The Action library implements the Command pattern. Sequences of instructions can be bundled together into an Action object, and can be invoked later.
The Container library implements a Dependency Injection, Inversion of Control container type which can be used to help decouple modules in a program. The Container utilizes the Action library to setup constructor injection and method injection behaviors on registered types.
The Event library provides a subscribe/publish system to aide in aggressive application decoupling. Event publishers can be unaware of the details of event subscribers, and vice-versa. Applications become easier to maintain because important communication pathways do not need to have hard-coded senders and receivers.
The FileSystem library provides a friendly interface for working with the filesystem. It provides object types for files and directories and a number of utilities for working with each.
A companion to the Test library, The TAP Harness library implements the logic necessary to quickly construct a TAP harness for executing unit tests and reporting the results. Rosella’s own test harness is written using this library.
The Memoize library adds in functionality to add memoization and caching to subroutines. There is a simple version and a version which uses proxies to add more features, but is slower.
The MockObject library uses the Rosella Proxy library to implement full-featured mock objects for use in testing with the Test library. Several tests in the Rosella test suite are implemented using this library.
The Path library provides utilities for searching the contents of large nested aggregate objects using string names.
The Proxy library provides the tools necessary to create a wide array of proxy objects.
The Query library provides a number of utilities for working with aggregate objects including higher-order functions, group operations, and data streams.
The String library provides a number of utilities and powerful interfaces for working with strings.
Inspired by testing libraries such as xUnit and Test::More, The Rosella Test library provides the tools and utilities to quickly write unit tests for your software. Rosella’s own test suite is written using this library.
The Template library provides an engine for text templating tasks.

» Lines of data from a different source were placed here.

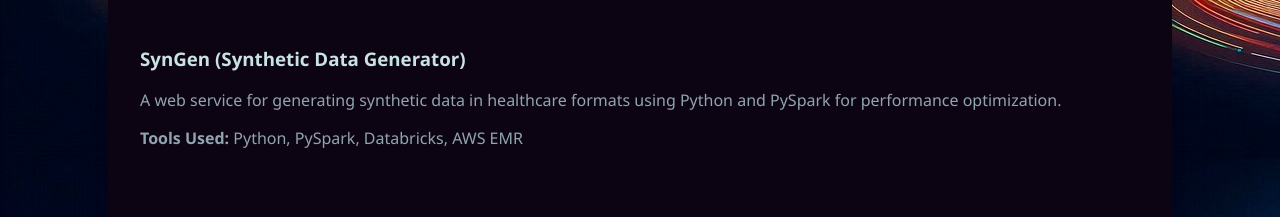
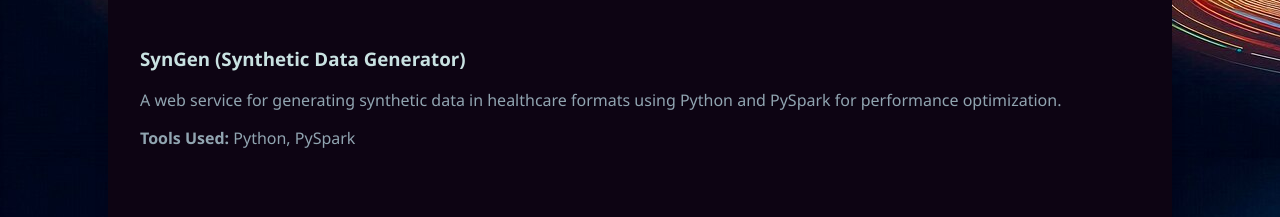
Before and after one commit to Abha16jan/my-personal-webpage, a plain HTML site: page index.html in a window 1280 px wide. Shown: the part 980-1197 px from the top of the page. Drawn offline with Linux system fonts and the light colour scheme.

Commit message:
Update index.html

```diff
--- a/index.html
+++ b/index.html
@@ -121,7 +121,7 @@ I am driven by a curiosity to uncover patterns and trends in data, and I am eage
                 <div>
                     <h3>SynGen (Synthetic Data Generator)</h3>
                     <p>A web service for generating synthetic data in healthcare formats using Python and PySpark for performance optimization.</p>
-                    <p><strong>Tools Used:</strong> Python, PySpark, Databricks, AWS EMR</p>
+                    <p><strong>Tools Used:</strong> Python, PySpark</p>
                 </div>
             </div>
             <div class="project-item">
```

The Winxed library contains a number of tools for building Winxed-based projects.
Rosella Development Libraries
Rosella has a number of other libraries in planning and development. These libraries are not yet considered mature enough to include as part of a regular release. For the complete list with descriptions and ideas, see the future libraries page.
- Parrot : Rosella runs on top of the Parrot VM. You cannot build, run, or use Rosella in any way without Parrot.
- Winxed : Rosella is written in the Winxed language. You need Winxed to build Rosella, but you do not need Winxed to run it. Winxed has no runtime libraries of its own.
Installing With Plumage
Plumage is a package-management program for Parrot. If you have Plumage and Winxed already installed getting Rosella is a breeze:
$ plumage install rosella
That’s all there is to it! You now have Rosella. If you don’t have Plumage on your system you’ll need to follow the rest of the instructions below.
Get the Source
You can also clone the project with Git by running:
$ git clone git://github.com/Whiteknight/Rosella
Once you have a copy of the source and all the necessary dependencies you can build, test and install Rosella:
$ winxed setup.winxed build $ winxed setup.winxed test $ winxed setup.wixned install
Rosella is released under the terms of the Artistic 2.0 license. See the LICENSE file in the repo for more details.
Rosella is written by Whiteknight (firstname.lastname@example.org). See the CREDITS file in the repo for more details about contributors and the people and projects which have inspired Rosella.